» **Task to carry out**: The number of lines holding "users" is all you should give; count them in the records below.

» **Exercise material**:
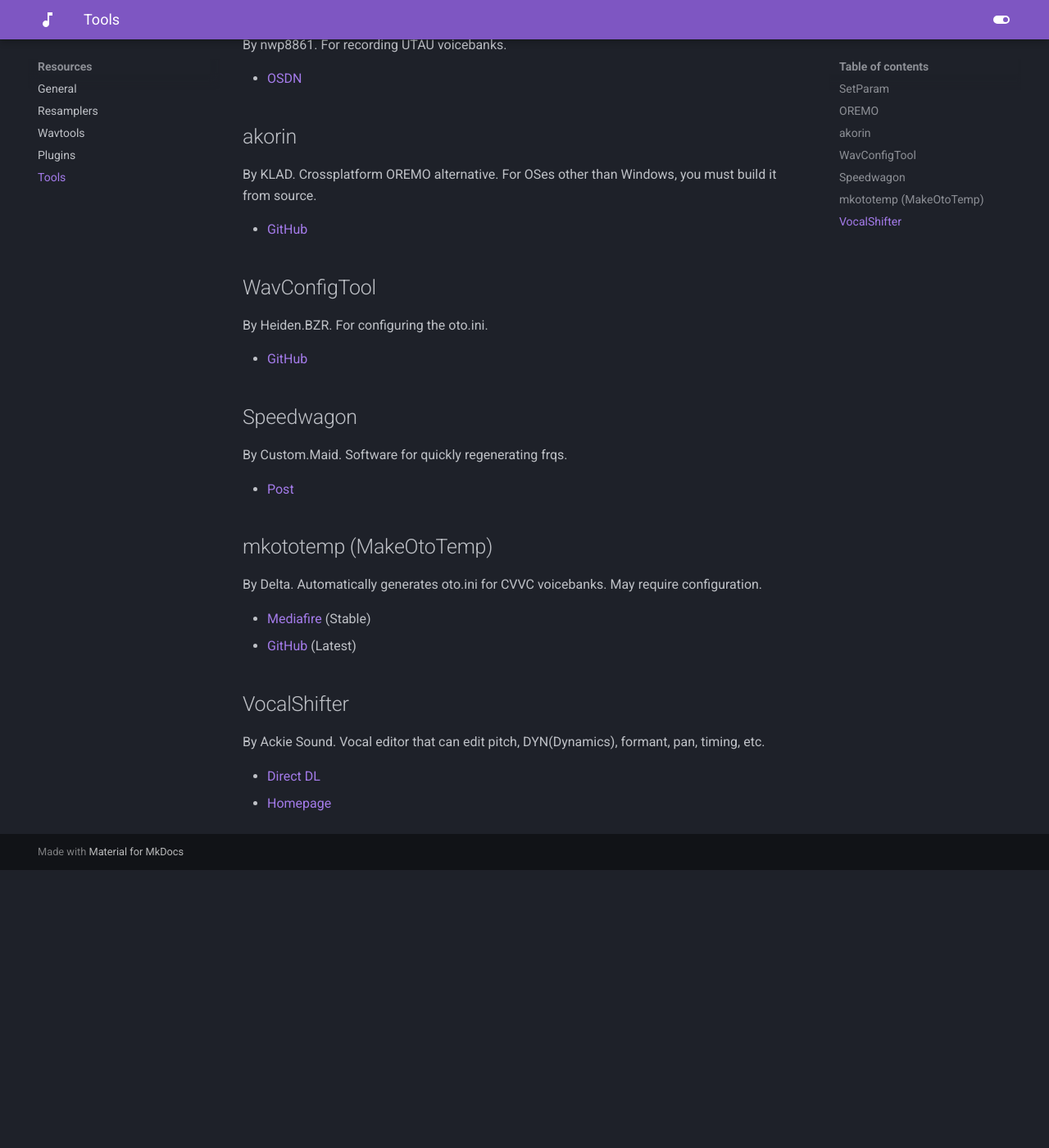
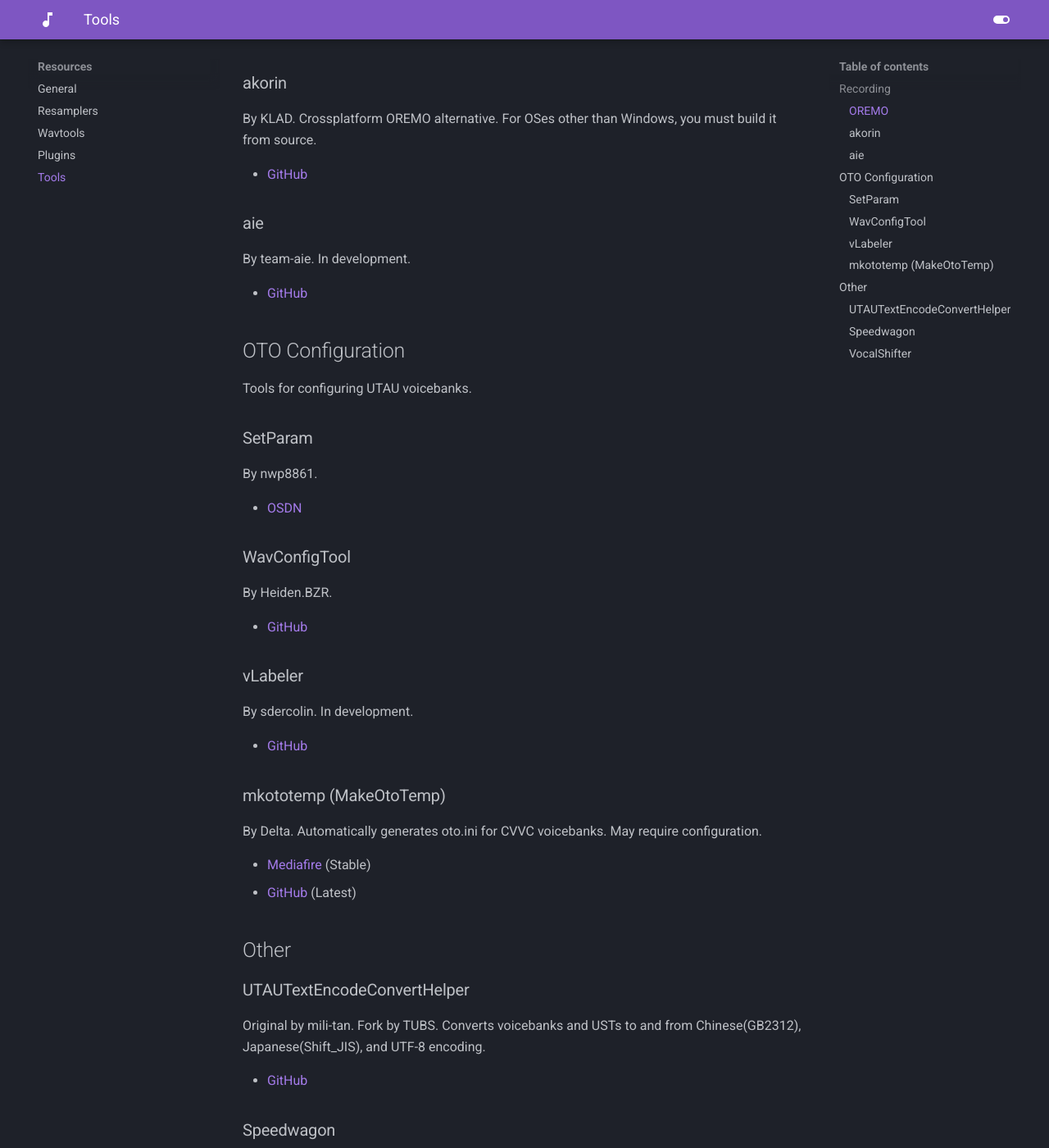
Before and after one commit to nagotown/utau.info, an MkDocs documentation site: the page built from docs/resources/tools.md, in a window 1280 px wide and 1400 px high, scrolled down 395 px. Shown: the whole window at 82% size. Built offline with MkDocs 1.6.1 and Material for MkDocs 9.7.7, drawn with Linux system fonts in a browser that asks for light colours; before the commit the page ends 1456 px from its top, so only the background shows below that; some of the changed text lies outside the part shown.

Commit message:
update tools.md

```diff
--- a/docs/resources/tools.md
+++ b/docs/resources/tools.md
@@ -1,35 +1,61 @@
-## SetParam
-By nwp8861. For configuring the oto.ini.
+## Recording
 
-- [OSDN](https://osdn.net/users/nwp8861/pf/setParam/files/)
+Tools for recording UTAU voicebanks.
 
-## OREMO
-By nwp8861. For recording UTAU voicebanks.
+### OREMO
+By nwp8861.
 
 - [OSDN](https://osdn.net/users/nwp8861/pf/OREMO/files/)
 
-## akorin
+### akorin
 By KLAD. Crossplatform OREMO alternative. For OSes other than Windows, you must build it from source.
 
 - [GitHub](https://github.com/adlez27/akorin)
 
-## WavConfigTool
-By Heiden.BZR. For configuring the oto.ini.
+### aie
+By team-aie. In development.
+
+- [GitHub](https://github.com/team-aie/app)
+
+
+## OTO Configuration
+
+Tools for configuring UTAU voicebanks.
+
+### SetParam
+By nwp8861.
+
+- [OSDN](https://osdn.net/users/nwp8861/pf/setParam/files/)
+
+### WavConfigTool
+By Heiden.BZR.
 
 - [GitHub](https://github.com/HeidenBZR/WavConfigTool)
 
-## Speedwagon
-By Custom.Maid. Software for quickly regenerating frqs.
+### vLabeler
+By sdercolin. In development.
 
-- [Post](http://custom-made.seesaa.net/article/312531314.html)
+- [GitHub](https://github.com/sdercolin/vlabeler)
 
-## mkototemp (MakeOtoTemp)
+### mkototemp (MakeOtoTemp)
 By Delta. Automatically generates oto.ini for CVVC voicebanks. May require configuration.
 
 - [Mediafire](http://www.mediafire.com/file/br24scnv4tndm5u/mkototemp0500.zip/file) (Stable)
 - [GitHub](https://github.com/delta-kimigatame/MakeOtoTemp) (Latest)
 
-## VocalShifter
+## Other
+
+### UTAUTextEncodeConvertHelper
+Original by mili-tan. Fork by TUBS. Converts voicebanks and USTs to and from Chinese(GB2312), Japanese(Shift_JIS), and UTF-8 encoding.
+
+- [GitHub](https://github.com/The-UTAU-Black-Supermarket/INARI.UTAUTextEncodeConvertHelper)
+
+### Speedwagon
+By Custom.Maid. Software for quickly regenerating frqs.
+
+- [Post](http://custom-made.seesaa.net/article/312531314.html)
+
+### VocalShifter
 By Ackie Sound. Vocal editor that can edit pitch, DYN(Dynamics), formant, pan, timing, etc.
 
 - [Direct DL](https://ackiesound.ifdef.jp/data/vshifterle343.zip)
```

» **Exercise result**: 3